### Exercise goal
Please repeat the entries exactly as they appear and omit any images.

Revision tracking records:
------

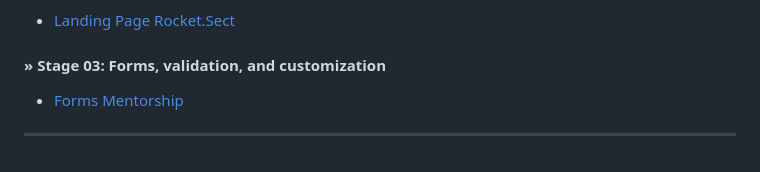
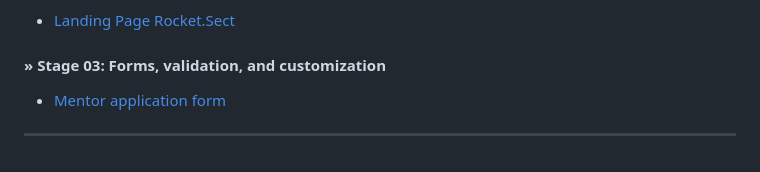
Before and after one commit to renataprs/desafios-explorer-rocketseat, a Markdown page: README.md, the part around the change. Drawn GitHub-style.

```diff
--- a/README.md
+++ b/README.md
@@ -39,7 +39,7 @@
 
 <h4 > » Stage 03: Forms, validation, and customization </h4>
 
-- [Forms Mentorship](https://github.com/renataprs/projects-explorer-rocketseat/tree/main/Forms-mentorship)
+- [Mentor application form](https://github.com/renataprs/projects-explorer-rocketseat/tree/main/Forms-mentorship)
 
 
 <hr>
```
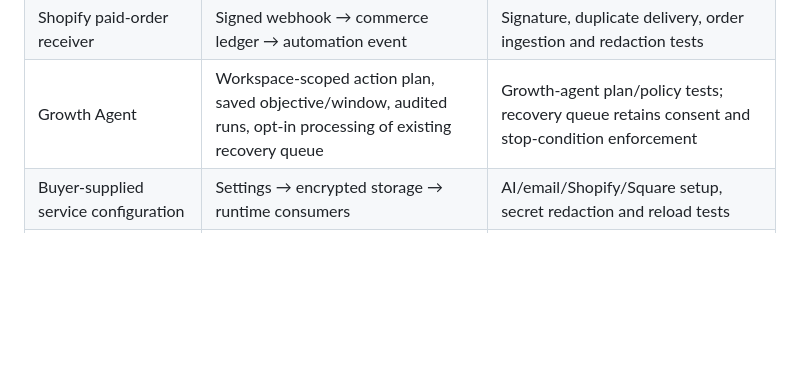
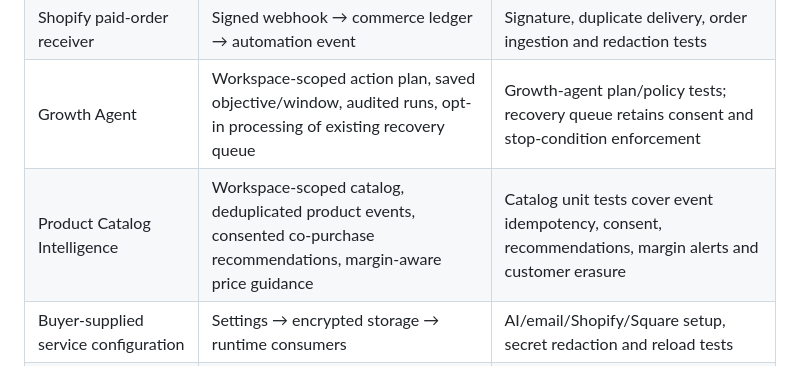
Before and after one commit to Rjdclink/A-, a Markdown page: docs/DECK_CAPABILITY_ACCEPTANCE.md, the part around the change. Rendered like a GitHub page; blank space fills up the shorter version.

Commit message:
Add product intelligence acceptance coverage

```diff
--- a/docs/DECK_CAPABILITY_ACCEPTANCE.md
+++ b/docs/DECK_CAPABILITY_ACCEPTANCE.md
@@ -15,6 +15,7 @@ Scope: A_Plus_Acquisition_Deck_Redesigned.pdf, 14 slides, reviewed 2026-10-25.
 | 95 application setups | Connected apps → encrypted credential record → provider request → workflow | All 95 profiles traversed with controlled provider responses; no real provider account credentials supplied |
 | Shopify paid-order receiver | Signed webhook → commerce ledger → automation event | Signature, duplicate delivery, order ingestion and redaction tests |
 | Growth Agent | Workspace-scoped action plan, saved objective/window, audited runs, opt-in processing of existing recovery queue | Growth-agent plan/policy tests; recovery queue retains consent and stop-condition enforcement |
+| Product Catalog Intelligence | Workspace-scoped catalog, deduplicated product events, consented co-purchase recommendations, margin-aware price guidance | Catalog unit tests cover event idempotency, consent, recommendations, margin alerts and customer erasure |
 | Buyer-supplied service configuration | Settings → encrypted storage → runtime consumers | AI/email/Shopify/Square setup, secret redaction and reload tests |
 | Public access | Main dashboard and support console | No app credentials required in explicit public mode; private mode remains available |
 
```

------

### Solution for this exercise
Before and after one commit to renataprs/desafios-explorer-rocketseat, a Markdown page: README.md, the part around the change. Drawn GitHub-style.

```diff
--- a/README.md
+++ b/README.md
@@ -39,7 +39,7 @@
 
 <h4 > » Stage 03: Forms, validation, and customization </h4>
 
-- [Forms Mentorship](https://github.com/renataprs/projects-explorer-rocketseat/tree/main/Forms-mentorship)
+- [Mentor application form](https://github.com/renataprs/projects-explorer-rocketseat/tree/main/Forms-mentorship)
 
 
 <hr>
```
Before and after one commit to Rjdclink/A-, a Markdown page: docs/DECK_CAPABILITY_ACCEPTANCE.md, the part around the change. Rendered like a GitHub page; blank space fills up the shorter version.

Commit message:
Add product intelligence acceptance coverage

```diff
--- a/docs/DECK_CAPABILITY_ACCEPTANCE.md
+++ b/docs/DECK_CAPABILITY_ACCEPTANCE.md
@@ -15,6 +15,7 @@ Scope: A_Plus_Acquisition_Deck_Redesigned.pdf, 14 slides, reviewed 2026-10-25.
 | 95 application setups | Connected apps → encrypted credential record → provider request → workflow | All 95 profiles traversed with controlled provider responses; no real provider account credentials supplied |
 | Shopify paid-order receiver | Signed webhook → commerce ledger → automation event | Signature, duplicate delivery, order ingestion and redaction tests |
 | Growth Agent | Workspace-scoped action plan, saved objective/window, audited runs, opt-in processing of existing recovery queue | Growth-agent plan/policy tests; recovery queue retains consent and stop-condition enforcement |
+| Product Catalog Intelligence | Workspace-scoped catalog, deduplicated product events, consented co-purchase recommendations, margin-aware price guidance | Catalog unit tests cover event idempotency, consent, recommendations, margin alerts and customer erasure |
 | Buyer-supplied service configuration | Settings → encrypted storage → runtime consumers | AI/email/Shopify/Square setup, secret redaction and reload tests |
 | Public access | Main dashboard and support console | No app credentials required in explicit public mode; private mode remains available |
 
```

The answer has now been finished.